<<<<
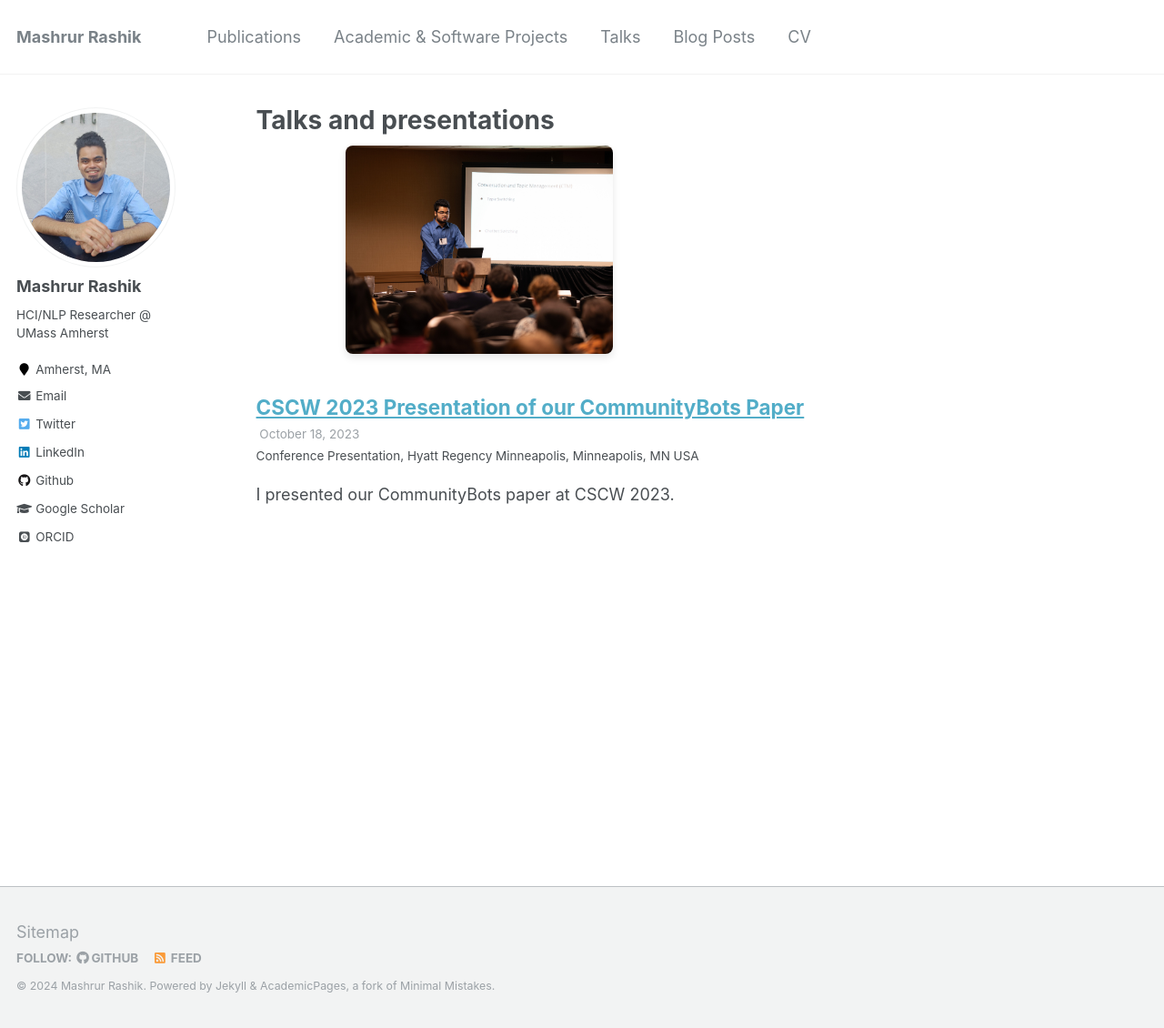
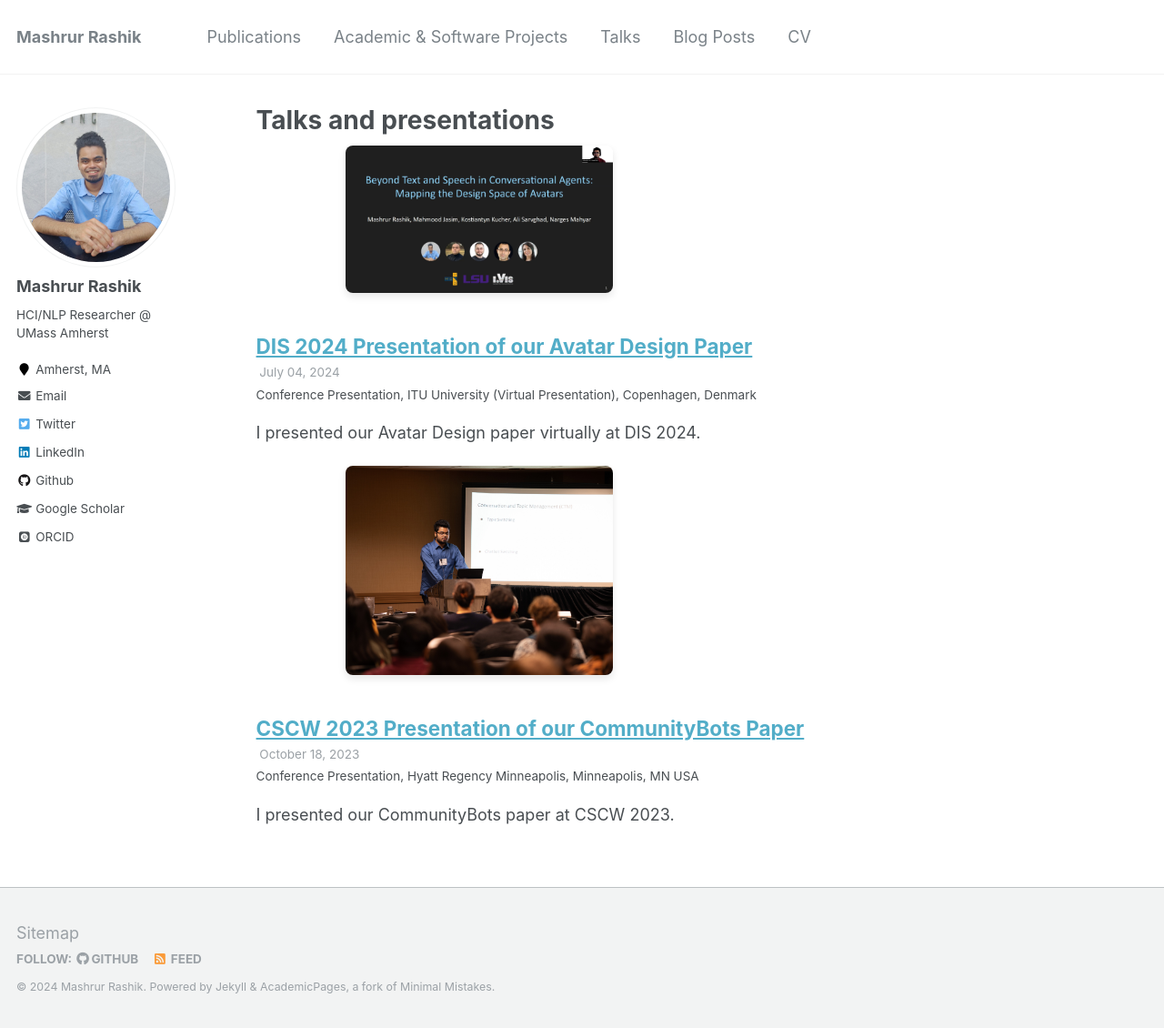
Before and after one commit to mashrur29/mashrur29.github.io, a Jekyll site: the page built from _pages/talks.html, in a window 1280 px wide and 1130 px high. Shown: the whole window at 91% size. Built offline with Jekyll 4.4.1, drawn with Linux system fonts in a browser that asks for light colours; some web fonts are replaced.

Commit message:
added talk

```diff
--- a/_talks/2023-10-18-conference-1.md
+++ b/_talks/2023-10-18-conference-1.md
@@ -14,4 +14,4 @@ I presented our CommunityBots paper at CSCW 2023.
 
 [You can find the conference schedule here](https://programs.sigchi.org/cscw/2023/program/session/124608)
 
-The conference slides are available [here](http://bit.ly/CBots_Slide).
+The presentation slides are available [here](http://bit.ly/CBots_Slide).
--- /dev/null
+++ b/_talks/2024-07-04-conference-2.md
@@ -0,0 +1,17 @@
+---
+image: "dis.png"
+title: "DIS 2024 Presentation of our Avatar Design Paper"
+collection: conference
+type: "Conference Presentation"
+permalink: /talks/2024-07-04-talk-2
+venue: "ITU University (Virtual Presentation)"
+date: 2024-07-04
+location: "Copenhagen, Denmark"
+---
+
+
+I presented our Avatar Design paper virtually at DIS 2024.
+
+[You can find the conference schedule here](https://programs.sigchi.org/dis/2024/program/content/164593)
+
+The presentation slides are available [here](https://docs.google.com/presentation/d/1XUJ_I-KXuU_eU34gj6SoPlgc_ImB87RuCZAcGnzUyHU/edit?usp=sharing).
```
Also changed, not shown: images/dis.png (added).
>>>>
(WHAT TO PRODUCE) Every record above should be duplicated precisely, with the images removed.

(RESULT OF THIS EXERCISE)
Before and after one commit to mashrur29/mashrur29.github.io, a Jekyll site: the page built from _pages/talks.html, in a window 1280 px wide and 1130 px high. Shown: the whole window at 91% size. Built offline with Jekyll 4.4.1, drawn with Linux system fonts in a browser that asks for light colours; some web fonts are replaced.

Commit message:
added talk

```diff
--- a/_talks/2023-10-18-conference-1.md
+++ b/_talks/2023-10-18-conference-1.md
@@ -14,4 +14,4 @@ I presented our CommunityBots paper at CSCW 2023.
 
 [You can find the conference schedule here](https://programs.sigchi.org/cscw/2023/program/session/124608)
 
-The conference slides are available [here](http://bit.ly/CBots_Slide).
+The presentation slides are available [here](http://bit.ly/CBots_Slide).
--- /dev/null
+++ b/_talks/2024-07-04-conference-2.md
@@ -0,0 +1,17 @@
+---
+image: "dis.png"
+title: "DIS 2024 Presentation of our Avatar Design Paper"
+collection: conference
+type: "Conference Presentation"
+permalink: /talks/2024-07-04-talk-2
+venue: "ITU University (Virtual Presentation)"
+date: 2024-07-04
+location: "Copenhagen, Denmark"
+---
+
+
+I presented our Avatar Design paper virtually at DIS 2024.
+
+[You can find the conference schedule here](https://programs.sigchi.org/dis/2024/program/content/164593)
+
+The presentation slides are available [here](https://docs.google.com/presentation/d/1XUJ_I-KXuU_eU34gj6SoPlgc_ImB87RuCZAcGnzUyHU/edit?usp=sharing).
```
Also changed, not shown: images/dis.png (added).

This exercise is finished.